Updated: Apr 9, 2019
The Hawthorne-based company brings the country one step closer to transporting humans to and from the ISS.
By Joceline Rodriguez, Staff Writer
Dragon 2, a newly-designed spacecraft by SpaceX, will become the first privatized spacecraft ever to transport humans to and from the International Space Station if remaining test-flights succeed.
Earlier last month on March 2 2:49 a.m eastern time, the Dragon 2 capsule launched 260 miles above Earth’s surface from NASA’s Kennedy Space Center in Florida. It independently docked with the International Space Station a little more than a day later — and splashed down to Earth on March 8.

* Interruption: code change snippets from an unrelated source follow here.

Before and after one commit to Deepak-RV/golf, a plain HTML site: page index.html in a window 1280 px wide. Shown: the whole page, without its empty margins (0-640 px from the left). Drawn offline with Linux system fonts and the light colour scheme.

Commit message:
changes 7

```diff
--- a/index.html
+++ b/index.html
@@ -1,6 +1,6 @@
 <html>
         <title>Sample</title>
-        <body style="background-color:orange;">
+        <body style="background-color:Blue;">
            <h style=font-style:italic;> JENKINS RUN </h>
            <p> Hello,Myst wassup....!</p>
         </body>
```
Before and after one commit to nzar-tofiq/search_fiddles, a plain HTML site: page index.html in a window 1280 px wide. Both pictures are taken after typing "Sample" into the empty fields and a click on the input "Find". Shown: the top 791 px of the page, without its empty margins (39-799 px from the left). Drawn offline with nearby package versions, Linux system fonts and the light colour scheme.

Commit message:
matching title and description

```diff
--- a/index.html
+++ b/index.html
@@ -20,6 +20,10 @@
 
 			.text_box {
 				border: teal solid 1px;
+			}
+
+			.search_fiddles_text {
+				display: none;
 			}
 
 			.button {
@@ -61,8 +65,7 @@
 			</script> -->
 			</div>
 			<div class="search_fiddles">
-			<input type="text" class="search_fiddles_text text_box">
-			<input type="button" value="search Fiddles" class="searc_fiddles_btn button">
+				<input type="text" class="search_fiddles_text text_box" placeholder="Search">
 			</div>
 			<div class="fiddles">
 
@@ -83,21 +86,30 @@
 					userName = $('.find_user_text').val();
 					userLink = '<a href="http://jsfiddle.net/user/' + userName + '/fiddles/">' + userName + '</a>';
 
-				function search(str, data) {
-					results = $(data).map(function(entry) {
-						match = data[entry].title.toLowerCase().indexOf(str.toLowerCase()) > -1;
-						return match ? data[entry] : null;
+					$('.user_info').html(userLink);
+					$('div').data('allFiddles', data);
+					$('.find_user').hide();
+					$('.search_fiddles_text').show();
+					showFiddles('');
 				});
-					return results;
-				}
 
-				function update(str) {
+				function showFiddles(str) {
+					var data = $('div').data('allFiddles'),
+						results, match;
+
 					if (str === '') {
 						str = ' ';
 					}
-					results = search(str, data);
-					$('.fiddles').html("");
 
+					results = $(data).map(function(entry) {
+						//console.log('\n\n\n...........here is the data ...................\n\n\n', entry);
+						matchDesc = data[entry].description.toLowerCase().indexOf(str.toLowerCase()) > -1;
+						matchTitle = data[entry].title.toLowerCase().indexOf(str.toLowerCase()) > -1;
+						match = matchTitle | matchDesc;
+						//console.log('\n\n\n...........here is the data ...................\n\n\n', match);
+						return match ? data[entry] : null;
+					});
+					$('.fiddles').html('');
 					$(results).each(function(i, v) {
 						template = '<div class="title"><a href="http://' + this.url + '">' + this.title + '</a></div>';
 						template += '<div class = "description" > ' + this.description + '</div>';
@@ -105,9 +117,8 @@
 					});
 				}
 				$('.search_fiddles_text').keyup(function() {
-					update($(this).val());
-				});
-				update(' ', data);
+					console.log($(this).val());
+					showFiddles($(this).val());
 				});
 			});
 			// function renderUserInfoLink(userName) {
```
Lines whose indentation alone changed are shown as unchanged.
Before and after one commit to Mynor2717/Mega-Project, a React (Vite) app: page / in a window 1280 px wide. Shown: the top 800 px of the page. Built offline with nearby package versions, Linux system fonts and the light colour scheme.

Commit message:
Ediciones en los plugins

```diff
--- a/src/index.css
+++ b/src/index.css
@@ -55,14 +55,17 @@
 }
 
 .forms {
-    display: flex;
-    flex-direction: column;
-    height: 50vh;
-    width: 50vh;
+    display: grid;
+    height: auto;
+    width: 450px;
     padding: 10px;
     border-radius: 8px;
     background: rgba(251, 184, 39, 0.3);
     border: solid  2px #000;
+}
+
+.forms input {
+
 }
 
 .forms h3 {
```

Although cooperatively funded between the U.S., Russia, Canada, Japan and 20 European countries, the U.S. has relied on Russian spacecrafts to get to the station since 2011, when NASA withdrew the last of their spacecrafts ending the Atlantis mission.
“It costs about $150-200 million per launch to get to the ISS using Russian spacecrafts,” explained Valley College Astronomy Professor and Planetarium Director David Falk. “That is why NASA wants to get back to the business of having spacecraft that we can rely on, to take people to and from the space station and/or anywhere else.”
During Demo 1 of the project, Crew Dragon carried a test-dummy (named Ripley) fitted with sensors around her head, neck and spine to gather data. SpaceX’s next phase — scheduled for July 2019 — will replace Ripley, with NASA veteran astronauts Bob Behnken and Doug Hurley.
“These are all capabilities that lead to a day where we are re-launching American astronauts, on American rockets, from American soil,” said NASA administrator Jim Bridenstine. “We have the capability to now use the excess resources to do exploration, to go further, to go back to the moon sustainably, where we can stay at the moon and ultimately go on to Mars.”
The American-developed capsule also encompassed: a various range of sensors for atmospheric pressure readings; testing equipment for future operations; data and research tools; and more than 400 pounds of cargo.
"This is a good day — the first day of a new era for the next generation of space explorer," enthusiastically stated ISS Canadian astronaut David Saint Jacques.
"Our sincere congratulations to all Earthlings who have enabled the opening of this next chapter in space exploration,” tweeted American astronaut Anne McClain.
Dragon successfully completed phase one when it splashed down in the Atlantic Ocean using an enhanced parachute system. If phase two succeeds, NASA (in partnership with SpaceX) will use Dragon as prime transportation to the space station until 2024.